Despite our best efforts, we are sometimes confronted with the observation that one of our plants doesn’t look quite right. For example, Sandy writes, “A couple of my Phalaenopsis orchids look like they are wilting. What do I do?!” First off, thanks for sending photos Sandy, that really helps.
When any plant appears to be wilting, our first instinctual response is that the plant needs water. And while that is likely true, a more appropriate question is, “Why is the plant lacking water?” Sure, most plants wilt when they are not getting enough water; they simply need more water. But with epiphytic orchids that live in trees, like Phalaenopsis, we may have a different situation.
Just because your Phalaenopsis orchid is wilting, does not necessarily mean you need to water it right now. Yes, the plant may be lacking water, but that does not mean you need to water it right now. You might now say, “Wait Chuck, that sounds kinda silly. Shouldn’t I always water a wilting plant right away?” Good question; let me continue.
Remember Phalaenopsis orchids, like many orchids, are epiphytes. That is, they live in trees or on other plants. They have adaptations to survive periods where water is lacking. However, the roots of Phalaenopsis orchids, adapted for living in trees, quickly rot from lack of air when the roots remain constantly wet.
A wilting Phalaenopsis orchid therefore, may have actually suffered from over-watering to the extent that all the roots have rotted and died, leaving the plant with no means to uptake water…until new roots have grown. If conditions do not improve (e.g. if you continue to water) new roots will not grow and the plant will die.

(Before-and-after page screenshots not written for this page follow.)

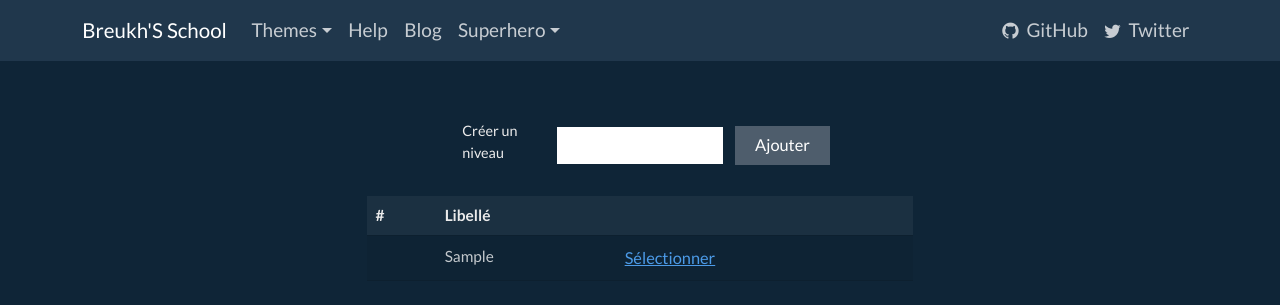
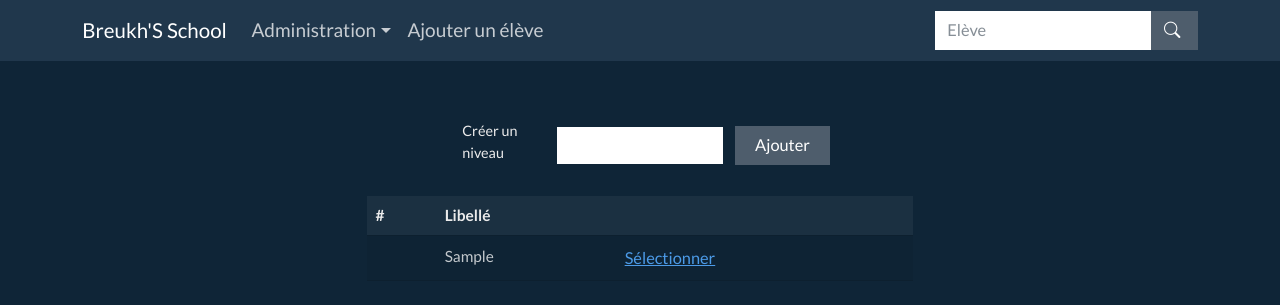
Before and after one commit to isyll/Gestion-Notes, a PHP site: page / in a window 1280 px wide. Shown: the top 305 px of the page. Run offline with PHP 8.4, Linux system fonts and the light colour scheme; tables that the repository leaves empty or names only in its code hold one stand-in row (values such as "Sample post").

Commit message:
réorganisation et nétoyage

```diff
--- a/view/parts/navbar.html.php
+++ b/view/parts/navbar.html.php
@@ -1,6 +1,6 @@
 <div class="navbar navbar-expand-lg fixed-top navbar-dark bg-dark">
     <div class="container">
-        <a href="../" class="navbar-brand">
+        <a href="/" class="navbar-brand">
             <?= $GLOBALS['siteName'] ?>
         </a>
         <button class="navbar-toggler" type="button" data-bs-toggle="collapse" data-bs-target="#navbarResponsive"
@@ -10,38 +10,30 @@
         <div class="collapse navbar-collapse" id="navbarResponsive">
             <ul class="navbar-nav">
                 <li class="nav-item dropdown">
-                    <a class="nav-link dropdown-toggle" data-bs-toggle="dropdown" href="#" id="themes">Themes</a>
+                    <a class="nav-link dropdown-toggle" data-bs-toggle="dropdown" href="#"
+                        id="themes">Administration</a>
                     <div class="dropdown-menu" aria-labelledby="themes">
-                        <a class="dropdown-item" href="#">Default</a>
+                        <a class="dropdown-item" href="<?= $urls['create-user-page'] ?>">Créer un utilisateur</a>
                         <div class="dropdown-divider"></div>
-                        <a class="dropdown-item" href="#">Cerulean</a>
-                        <a class="dropdown-item" href="#">Cosmo</a>
+                        <a class="dropdown-item" href="<?= $urls['user-admin'] ?>">Voir les utilisateurs</a>
                     </div>
                 </li>
                 <li class="nav-item">
-                    <a class="nav-link" href="../help/">Help</a>
-                </li>
-                <li class="nav-item">
-                    <a class="nav-link" href="https://blog.bootswatch.com/">Blog</a>
-                </li>
-                <li class="nav-item dropdown">
-                    <a class="nav-link dropdown-toggle" data-bs-toggle="dropdown" href="#" id="download">Superhero</a>
-                    <div class="dropdown-menu" aria-labelledby="download">
-                        <a class="dropdown-item" rel="noopener" target="_blank" href="#">item</a>
-                        <div class="dropdown-divider"></div>
-                        <a class="dropdown-item" href="#" download>item</a>
-                        <a class="dropdown-item" href="#" download>item</a>
-                    </div>
+                    <a class="nav-link" href="<?= $urls['new-student'] ?>">
+                        Ajouter un élève
+                    </a>
                 </li>
             </ul>
             <ul class="navbar-nav ms-md-auto">
                 <li class="nav-item">
-                    <a target="_blank" rel="noopener" class="nav-link" href="#"><i class="bi bi-github"></i> GitHub</a>
+
+                    <div class="input-group">
+                        <input type="text" class="form-control" placeholder="Elève">
+                        <button class="btn btn-secondary" type="button" id="button-addon2"><i
+                                class="bi bi-search"></i></button>
+                    </div>
                 </li>
-                <li class="nav-item">
-                    <a target="_blank" rel="noopener" class="nav-link" href="#"><i class="bi bi-twitter"></i>
-                        Twitter</a>
-                </li>
+
             </ul>
         </div>
     </div>
```
Also changed, not shown: view/students.html.php (+33 -49 lines).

Therefore, to deal with a wilting Phalaenopsis, first take the orchid out of the pot and inspect the roots!
If the roots appear healthy and firm, the plant has likely become too dry. Give it a good watering and provide optimal conditions, including supplemental humidity.
On the other hand, if almost all of the roots appear rotted and dead, the plant may need to be repotted, sometimes into a smaller container, depending on the orchid. Orchids that have been severely over-watered often need to be removed from their current pot, have all the dead roots removed, and be repotted into the same size or smaller pot with fresh potting media.

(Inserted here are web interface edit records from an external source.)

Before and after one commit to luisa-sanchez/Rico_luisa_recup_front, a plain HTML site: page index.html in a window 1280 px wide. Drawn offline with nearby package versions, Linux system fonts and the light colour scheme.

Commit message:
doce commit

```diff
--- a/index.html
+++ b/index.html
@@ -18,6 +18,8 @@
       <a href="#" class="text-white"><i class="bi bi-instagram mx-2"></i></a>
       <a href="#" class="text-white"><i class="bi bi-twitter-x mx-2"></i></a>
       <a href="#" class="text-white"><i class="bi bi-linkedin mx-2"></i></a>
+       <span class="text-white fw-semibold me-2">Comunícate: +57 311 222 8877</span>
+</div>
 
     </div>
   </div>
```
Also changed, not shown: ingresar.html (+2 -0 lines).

In cases where there are no healthy roots remaining, the idea is to create an environment (warm and humid) for the plant to grow roots. One such approach is called the “Sphag N Bag” method. [I’m not sure where this term originated, and I don’t want to steal anyone’s credit; I think I first read the term in an Orchids magazine. Click on this to download a free issue.]
The idea is to enclose your wilting Phalaenopsis orchid in a clear plastic with wet sphagnum moss in the bottom, leaving a small hole in the top of the bag for ventilation. This creates a humidity tent for the plant. Place the bag in a very bright location with no direct sun. Keep the moss moist and do not water the plant. After a week or two in this environment, the leaves may no longer look like they are wilting. Unfortunately, in some cases orchids have been over-watered, and the roots or the whole plant have rotted to an extent that the plant cannot recover.

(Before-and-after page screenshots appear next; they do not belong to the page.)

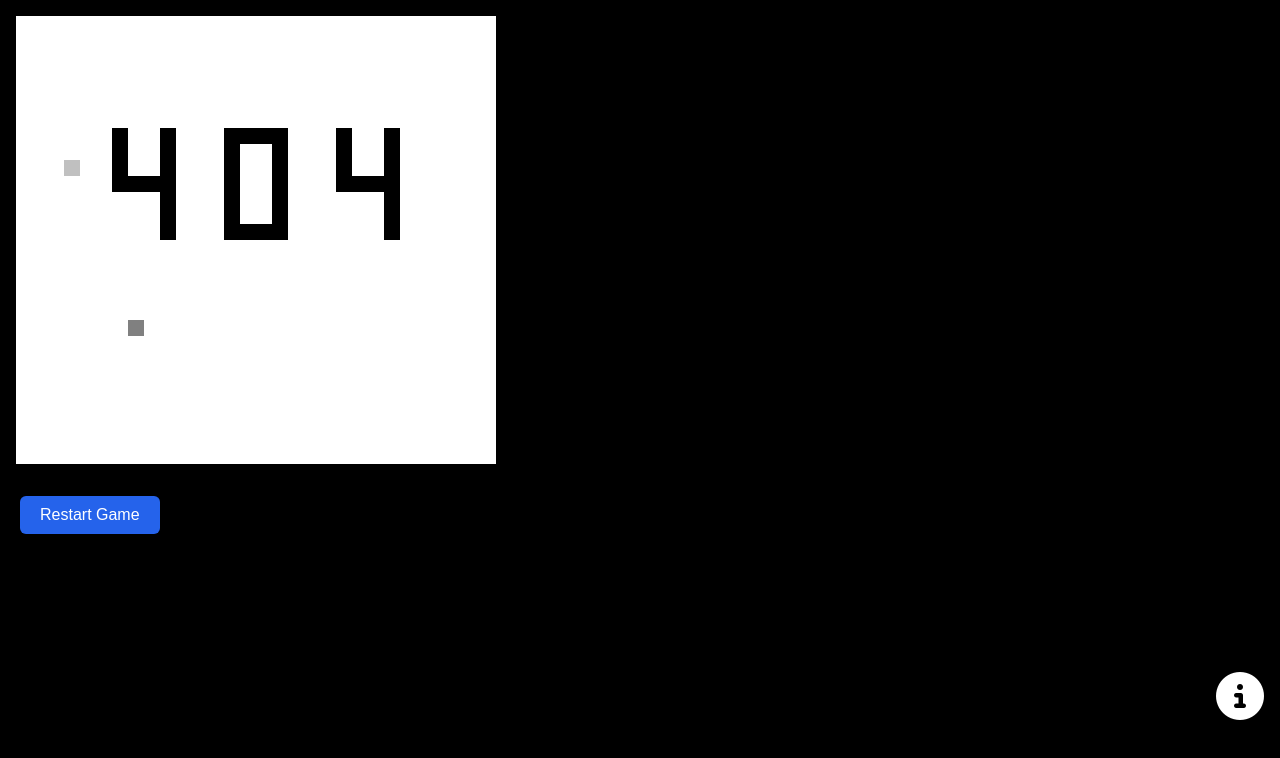
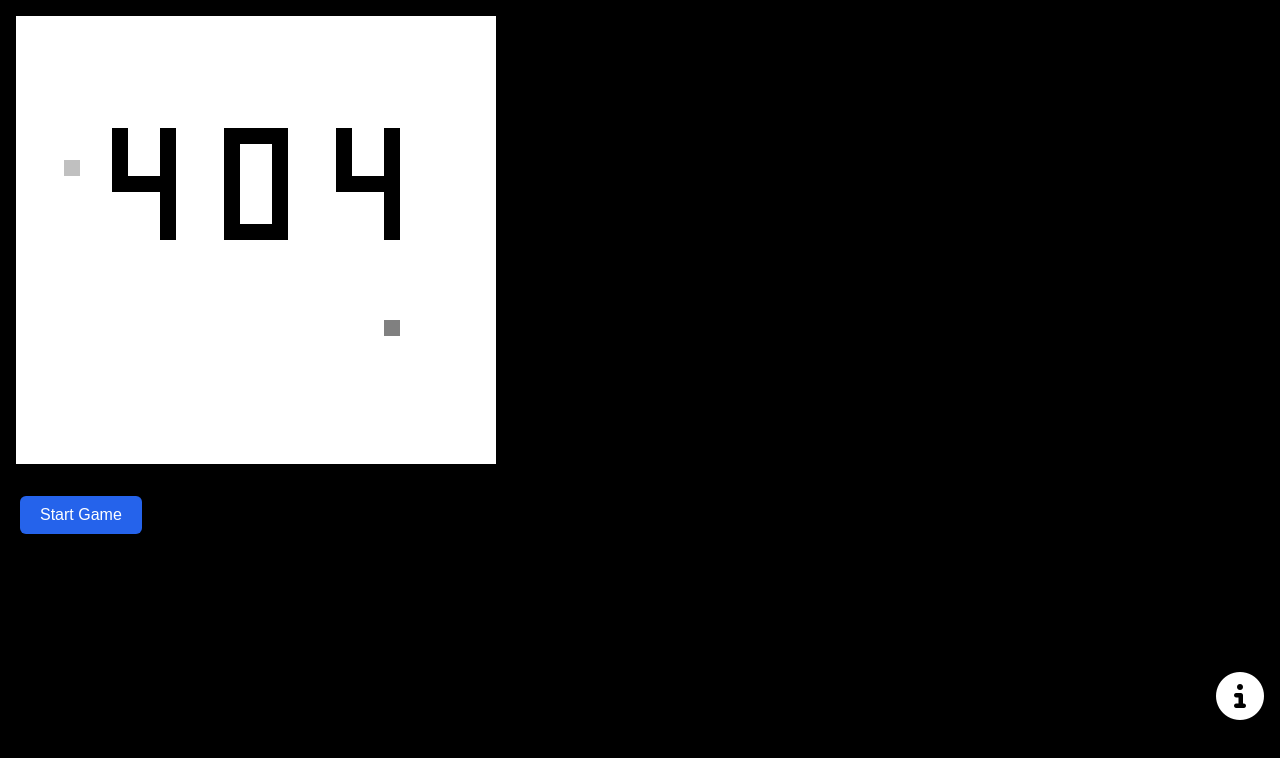
Before and after one commit to mdalkama689/snake-game, a plain HTML site: page index.html in a window 1280 px wide. Drawn offline with Linux system fonts and the light colour scheme.

Commit message:
add start btn

```diff
--- a/index.html
+++ b/index.html
@@ -109,7 +109,7 @@
         }
       }
 
-      #restartBtn {
+      /* #restartBtn {
         position: absolute;
         bottom: -50px;
         left: 20px;
@@ -126,7 +126,27 @@
 
       #restartBtn:hover {
         background: #1d4ed8;
-      }
+      } */
+
+      #startBtn,
+#restartBtn {
+  position: absolute;
+  bottom: -50px;
+  left: 20px;
+  padding: 10px 20px;
+  background: #2563eb;
+  color: white;
+  border: none;
+  border-radius: 6px;
+  cursor: pointer;
+  font-size: 16px;
+  z-index: 1001;
+}
+
+#startBtn:hover,
+#restartBtn:hover {
+  background: #1d4ed8;
+}
     </style>
   </head>
   <body>
@@ -136,8 +156,9 @@
 
     <div style="position: relative">
       <canvas id="canvas" height="480" width="512"></canvas>
-
-      <button id="restartBtn">Restart Game</button>
+<button id="startBtn">Start Game</button>
+<button id="restartBtn" style="display: none;">Restart Game</button>
+      <!-- <button id="restartBtn">Restart Game</button> -->
     </div>
 
     <div class="share-container">
@@ -219,5 +240,6 @@
     <script src="js/utils.js"></script>
     <script src="js/draw.js"></script>
     <script src="js/framework.js"></script>
+        <script src="js/start.js"></script>
   </body>
 </html>
--- a/js/framework.js
+++ b/js/framework.js
@@ -1,3 +1,6 @@
+
+let GAME_STARTED = false;
+
 // The main game loop
 var main = function () {
 	var now = Date.now();
--- a/js/logic.js
+++ b/js/logic.js
@@ -1,8 +1,15 @@
 var BLOCK_SIZE = 16;
 
+// function update() {
+//   if (GAME_STATE.complete) GAME_STATE.snake.update();
+// }
+
 function update() {
-  if (GAME_STATE.complete) GAME_STATE.snake.update();
+  if (GAME_STARTED && GAME_STATE.complete) {
+    GAME_STATE.snake.update();
+  }
 }
+
 
 function initGameState(callback) {
   GAME_STATE.grid = {};
--- /dev/null
+++ b/js/start.js
@@ -0,0 +1,14 @@
+const startBtn = document.getElementById("startBtn");
+const restartBtn = document.getElementById("restartBtn");
+
+startBtn.addEventListener("click", () => {
+  GAME_STARTED = true;
+  restartGame(); // Restart logic already sets up everything
+  startBtn.style.display = "none";
+  restartBtn.style.display = "block";
+});
+
+restartBtn.addEventListener("click", () => {
+  GAME_STARTED = true;
+  restartGame();
+});
```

For more information, see my book How Orchids Rebloom. Chapter 2 describes all you need to know about Repotting your orchid, and Chapter 10 helps you with Diagnosing Orchid Problems.
A “wilting” Phalaenopsis orchid may not necessarily need water.
A Phalaenopsis orchid may be “wilting”,
because the roots have died from too much water, (i.e. lack of air).
As a result, the plant now lacks a means to uptake water.
If your orchid appears to be wilting, take the plant out of the pot and inspect the roots.